[Start of Attachment]

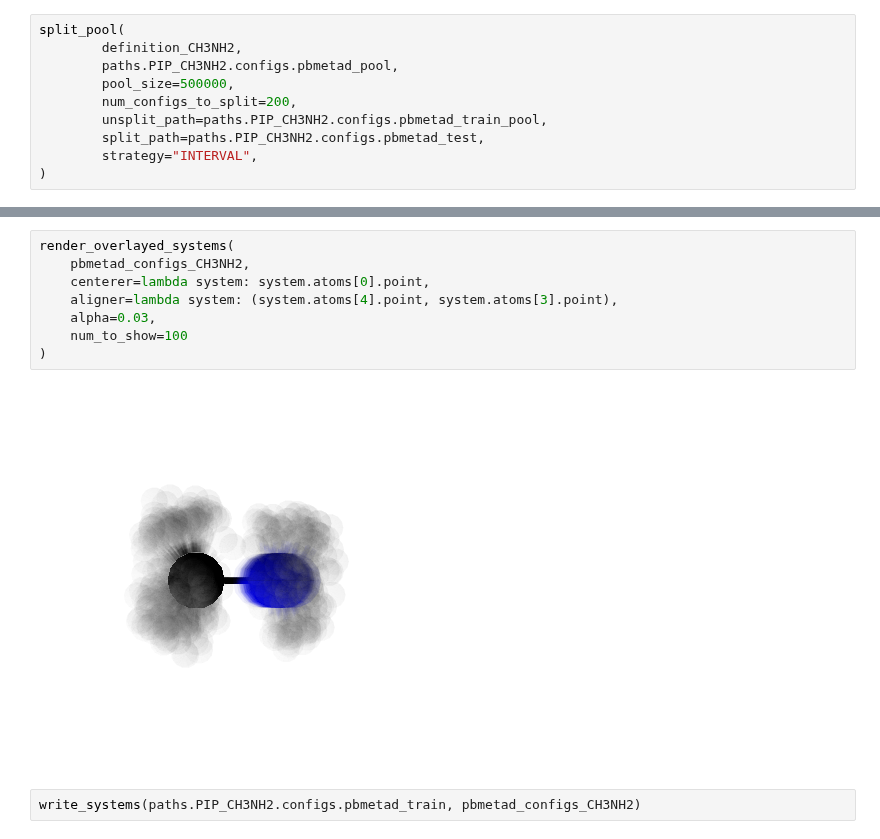
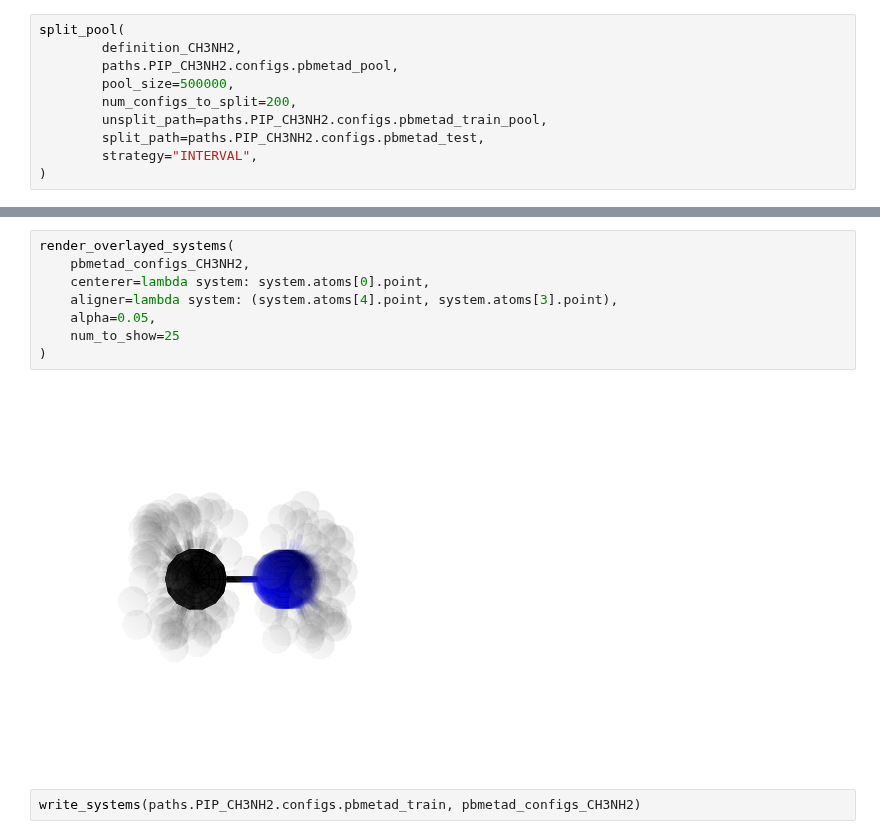
Before and after one commit to PolyachenkoYA/QDMS_2025, a Jupyter notebook: tutorials/2_Many-Body_Model_Build-Along/Tutorial_2.2.ipynb, the cells around one changed output, grey strips where cells are left out. Cells and saved outputs as stored; diff of their text form.

```diff
--- a/tutorials/2_Many-Body_Model_Build-Along/Tutorial_2.2.ipynb
+++ b/tutorials/2_Many-Body_Model_Build-Along/Tutorial_2.2.ipynb
@@ -147,13 +143,13 @@ Selected 1552 total configs by FPS.
 # %%
 render_overlayed_systems(
     pbmetad_configs_CH3NH2,
     centerer=lambda system: system.atoms[0].point,
     aligner=lambda system: (system.atoms[4].point, system.atoms[3].point),
-    alpha=0.03,
-    num_to_show=100
+    alpha=0.05,
+    num_to_show=25
 )
 # %% [output]
-[figure, old version]
+[figure, new version]
 # %%
 write_systems(paths.PIP_CH3NH2.configs.pbmetad_train, pbmetad_configs_CH3NH2)
 # %% [markdown]
```
Also changed, not shown: parts of 23 cells of this notebook, 5 other files.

[End of Attachment]

§ Exercise details: Copy from the entries only those lines that hold the word "changed".

§ Exercise output:
Before and after one commit to PolyachenkoYA/QDMS_2025, a Jupyter notebook: tutorials/2_Many-Body_Model_Build-Along/Tutorial_2.2.ipynb, the cells around one changed output, grey strips where cells are left out. Cells and saved outputs as stored; diff of their text form.
Also changed, not shown: parts of 23 cells of this notebook, 5 other files.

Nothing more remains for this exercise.